(DATASET CONTENT begins)

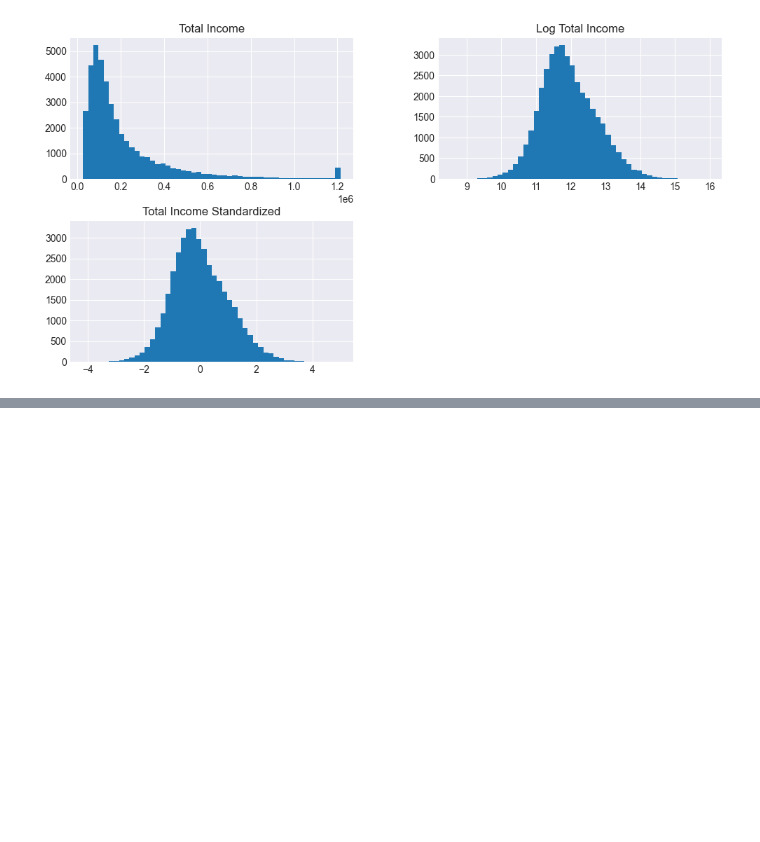
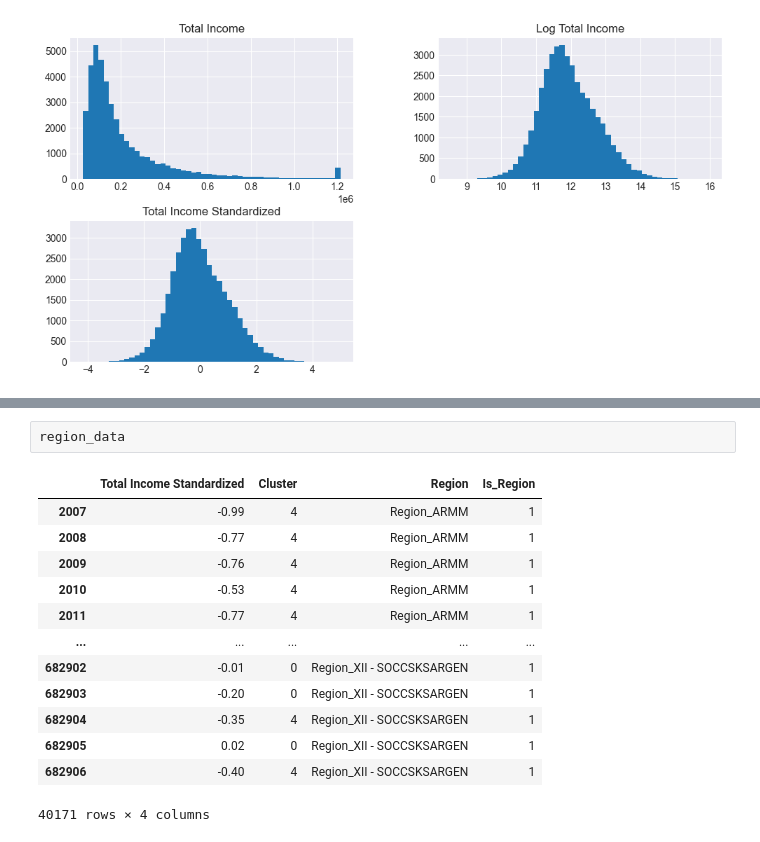
Before and after one commit to definitelyliz/CSMODEL-Phase-1, a Jupyter notebook: CSMODEL Phase 1.ipynb, the cells around one changed output, grey strips where cells are left out. Drawn from its saved outputs; the diff is of its cells as text; blank space fills up the shorter version.

```diff
--- a/CSMODEL Phase 1.ipynb
+++ b/CSMODEL Phase 1.ipynb
@@ -1130,0 +1289,16 @@ plt.show()
+# %%
+region_data
+# %% [output]
+|  | Total Income Standardized | Cluster | Region | Is_Region |
+| 2007 | -0.99 | 4 | Region_ARMM | 1 |
+| 2008 | -0.77 | 4 | Region_ARMM | 1 |
+| 2009 | -0.76 | 4 | Region_ARMM | 1 |
+| 2010 | -0.53 | 4 | Region_ARMM | 1 |
+| 2011 | -0.77 | 4 | Region_ARMM | 1 |
+| ... | ... | ... | ... | ... |
+| 682902 | -0.01 | 0 | Region_XII - SOCCSKSARGEN | 1 |
+| 682903 | -0.20 | 0 | Region_XII - SOCCSKSARGEN | 1 |
+| 682904 | -0.35 | 4 | Region_XII - SOCCSKSARGEN | 1 |
+| 682905 | 0.02 | 0 | Region_XII - SOCCSKSARGEN | 1 |
+| 682906 | -0.40 | 4 | Region_XII - SOCCSKSARGEN | 1 |
+40171 rows × 4 columns
```
Also changed, not shown: parts of 17 cells of this notebook.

(DATASET CONTENT ends)

### YOUR GOAL
Filter on the word "CSMODEL": copy each matching line from the entries above.

### WRITTEN RESPONSE
Before and after one commit to definitelyliz/CSMODEL-Phase-1, a Jupyter notebook: CSMODEL Phase 1.ipynb, the cells around one changed output, grey strips where cells are left out. Drawn from its saved outputs; the diff is of its cells as text; blank space fills up the shorter version.
--- a/CSMODEL Phase 1.ipynb
+++ b/CSMODEL Phase 1.ipynb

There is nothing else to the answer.